Russia Signs Deal to Build $10bn Nuclear Plant in Jordan

Russia has signed a $10bn deal with Jordan to build a nuclear power station, the first in the kingdom. Alexander Natruskin/Reuters

Jordan has signed a $10bn deal with Russia to build the first nuclear power plant in the kingdom, a move that experts say is a sign that Russia is seeking a "nuclear sphere of influence", and is a deal that NATO should be worried about.

The deal was signed in the Jordanian capital, Amman yesterday with Russia's state-owned Rosatom company, which runs all of Russia's nuclear assets, including its nuclear weaponry. The plant will have a total capacity of 2,000 megawatt and the construction of the first unit of the envisaged two-unit power plant at Amra in the north of the kingdom, is expected to be up and running by 2022.

Russia has agreed to meet 49% of the project's costs, and Jordan the remaining 51%. Analysts and news reports have interpreted this as a sign that Russia is keen to offer attractive deals in order to find new markets for its nuclear technology as western economic sanctions over Russia's involvement in the Ukraine crisis continue to bite.
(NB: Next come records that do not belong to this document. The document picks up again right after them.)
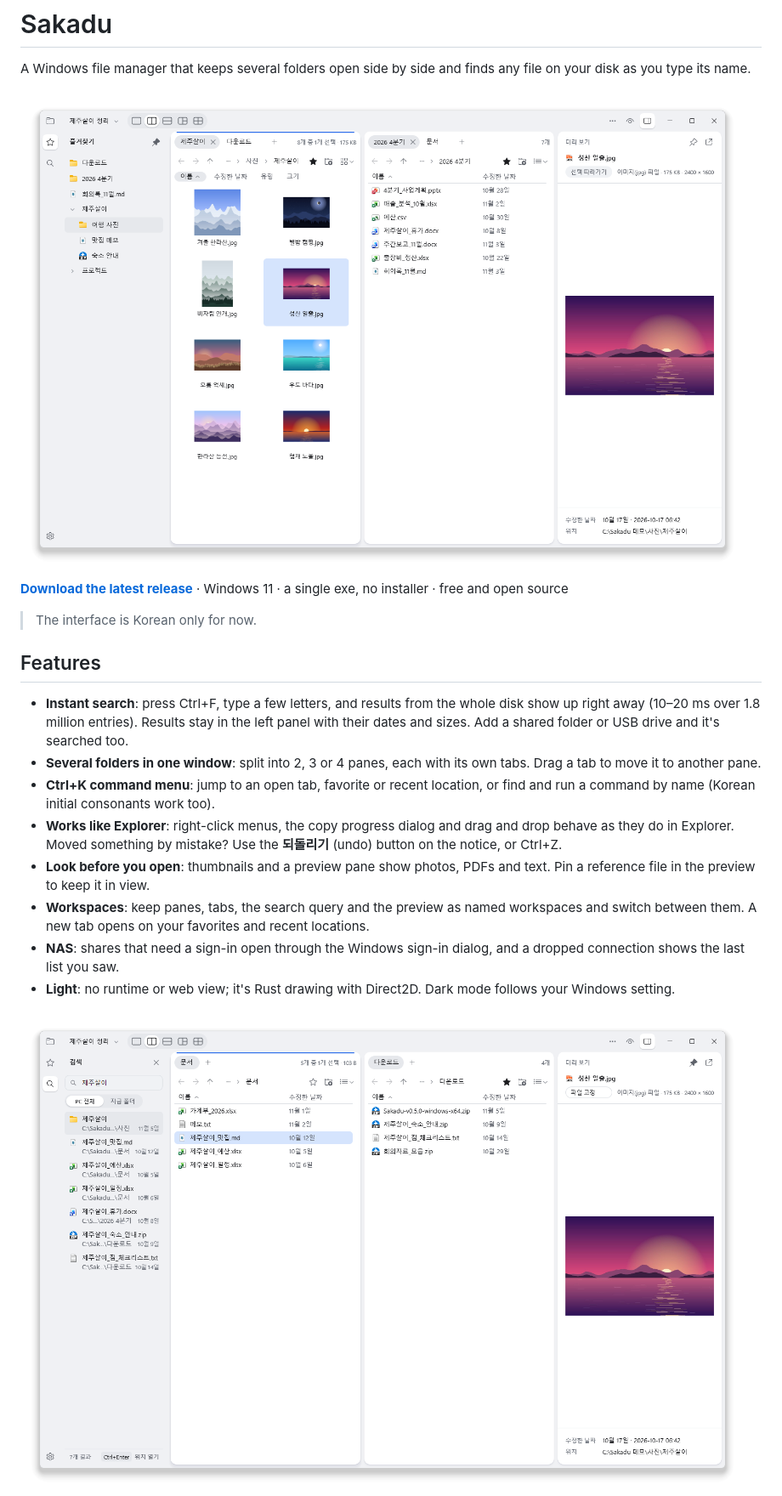
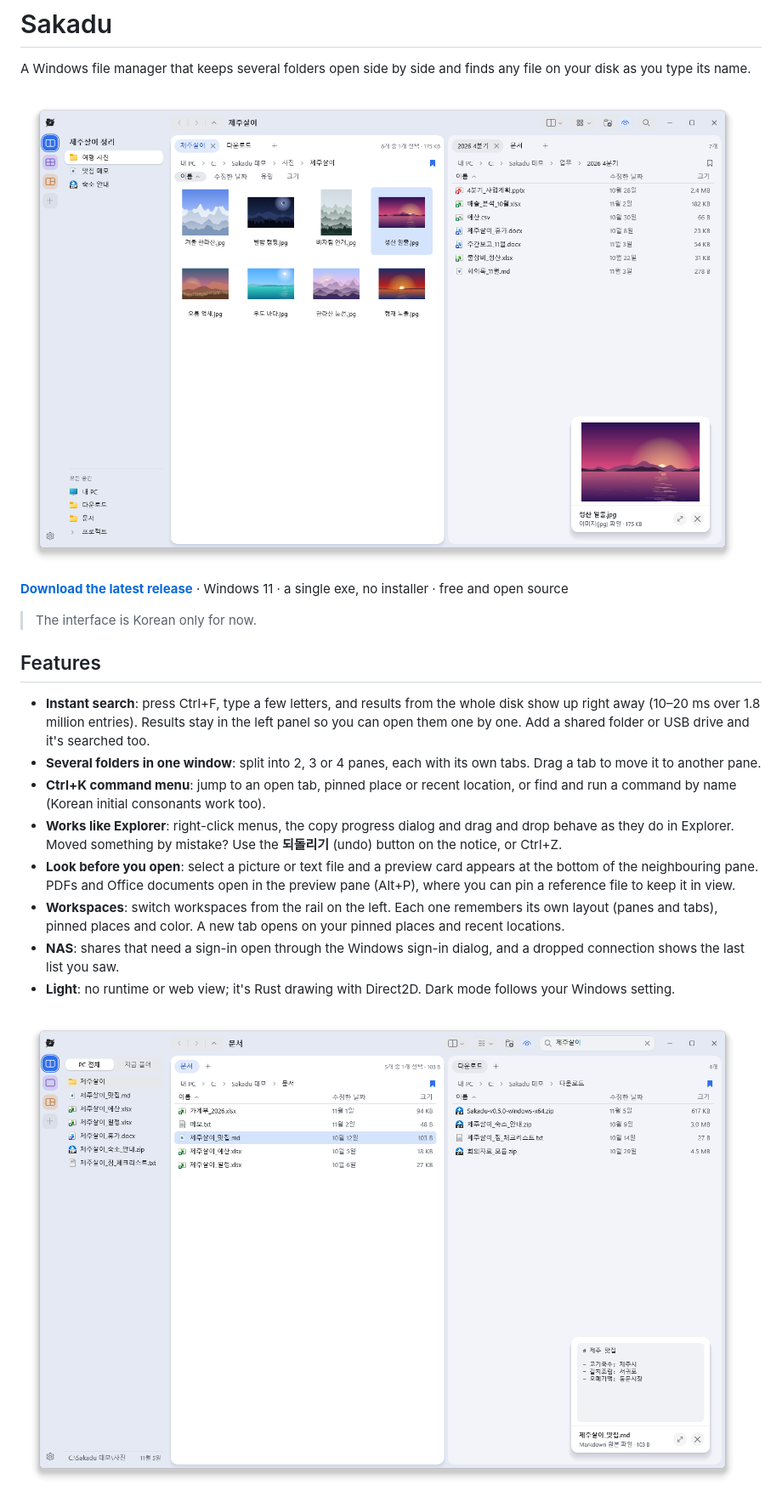
Before and after one commit to noddish/sakadu, a Markdown page: README.en.md, the part around one of its changes. Shown at 85% size. Drawn GitHub-style; pictures changed too: docs/screenshot-main.png, docs/screenshot-search.png.

```diff
--- a/README.en.md
+++ b/README.en.md
@@ -12,12 +12,12 @@ A Windows file manager that keeps several folders open side by side and finds an
 
 ## Features
 
-- **Instant search**: press Ctrl+F, type a few letters, and results from the whole disk show up right away (10–20 ms over 1.8 million entries). Results stay in the left panel with their dates and sizes. Add a shared folder or USB drive and it's searched too.
+- **Instant search**: press Ctrl+F, type a few letters, and results from the whole disk show up right away (10–20 ms over 1.8 million entries). Results stay in the left panel so you can open them one by one. Add a shared folder or USB drive and it's searched too.
 - **Several folders in one window**: split into 2, 3 or 4 panes, each with its own tabs. Drag a tab to move it to another pane.
-- **Ctrl+K command menu**: jump to an open tab, favorite or recent location, or find and run a command by name (Korean initial consonants work too).
+- **Ctrl+K command menu**: jump to an open tab, pinned place or recent location, or find and run a command by name (Korean initial consonants work too).
 - **Works like Explorer**: right-click menus, the copy progress dialog and drag and drop behave as they do in Explorer. Moved something by mistake? Use the **되돌리기** (undo) button on the notice, or Ctrl+Z.
-- **Look before you open**: thumbnails and a preview pane show photos, PDFs and text. Pin a reference file in the preview to keep it in view.
-- **Workspaces**: keep panes, tabs, the search query and the preview as named workspaces and switch between them. A new tab opens on your favorites and recent locations.
+- **Look before you open**: select a picture or text file and a preview card appears at the bottom of the neighbouring pane. PDFs and Office documents open in the preview pane (Alt+P), where you can pin a reference file to keep it in view.
+- **Workspaces**: switch workspaces from the rail on the left. Each one remembers its own layout (panes and tabs), pinned places and color. A new tab opens on your pinned places and recent locations.
 - **NAS**: shares that need a sign-in open through the Windows sign-in dialog, and a dropped connection shows the last list you saw.
 - **Light**: no runtime or web view; it's Rust drawing with Direct2D. Dark mode follows your Windows setting.
 
```
Also changed, not shown: other parts of README.en.md (+5 -5 lines), README.md (+9 -9 lines), docs/screenshot-dark.png, 2 other files.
Jordan's bidding process started off as seven offers from at least four reactor vendors, all hoping to build a plant in the country, according to Dr Jonathan Cobb of the World Nuclear Association, and Russia's bid was "presumably competitive". Under the deal, Jordan must buy fuel from Rosatom for the reactors for 10 years, after which period of time it may seek other suppliers.

Jordan currently imports nearly 98% of all its energy as it lacks local energy sources, and is struggling to meet electricity demand which is growing by more than 7% annually due in part to a rising population. The violence in neighboring Iraq and Egypt's Sinai Peninsula has in some cases, meant that supplies were completely cut off to the kingdom.

"We lost the oil from Iraq, natural gas from Egypt, and the country has been bleeding and losing on an average $3bn every year," said Khalid Toukan, head of the Jordanian Atomic Energy Commission. Jordan hopes to eventually use nuclear energy to power almost 40% of its total electricity generating capacity.

Jordan is facing rising electricity demand, according to Dr Cobb, which could potentially double by 2030, and it is currently reliant on oil imports to generate electricity. The country is also facing potential fresh water shortages and nuclear technology could also be used for desalination of seawater. In time, Jordan could also use its own as-of-yet untapped uranium resources to power its nuclear energy.

According to Richard Giragosian, the director of the Regional Studies Center (RSC), an independent thinktank based in Armenia, and former consultant for the Organization for Security and Cooperation in Europe (OSCE), Jordanians are sceptical of the deal, but are also desperate and fear that while Russia is offering a good deal at the moment, Moscow "has time later to impose tougher terms". Giragosian also argues that this deal could prompt other countries to join a Russian "nuclear-based sphere of influence". "Other energy-starved countries will be compelled to court Russia anew, seeking softer terms", he explains.

"I'd see this as a potential move to counteract Jordan's relationship with the west," says Oscar Jonsson, PhD candidate at the Department of War Studies, King's College London, who interprets the deal as Russia seeking greater nuclear diplomacy. "If it's the case that Jordan is getting a sweet deal," he says "then that is significant."

Jonsson argues that both Russia and the west view Jordan as an important ally, as the country is "one of very few good partners in the region". Jordan is also a major non-NATO ally, which means it has enhanced opportunities for cooperation with NATO, such as intelligence cooperation, he says.

"NATO should not be happy about this deal," Jonsson continues. "This is a sticks and carrot situation. When needed, Russia can slow the construction, threaten to interrupt building, and get personnel for intelligence in Jordan."

Last month, Moscow and Cairo signed a memorandum of understanding to build Egypt's first nuclear power plant during a visit to the country by president Vladimir Putin.

Earlier this year, Rosatom signed an agreement to build two reactors in Hungary, and earlier today, Hungary reached an agreement with the Euratom Supply Agency (ESA) regarding Russia's planned supply of nuclear fuel for the country's Paks power plant, according to Reuters. The move has prompted criticism from some EU countries that Hungary is drawing closer to Russia at a time when the west is attempting to weaken Russia's trading opportunities with a campaign of sanctions.

Finland has also faced criticism after signing a deal with Russia last December, which will see the Fennovoima reactor in northern Finland supplied and fuelled by Rosatom from 2024.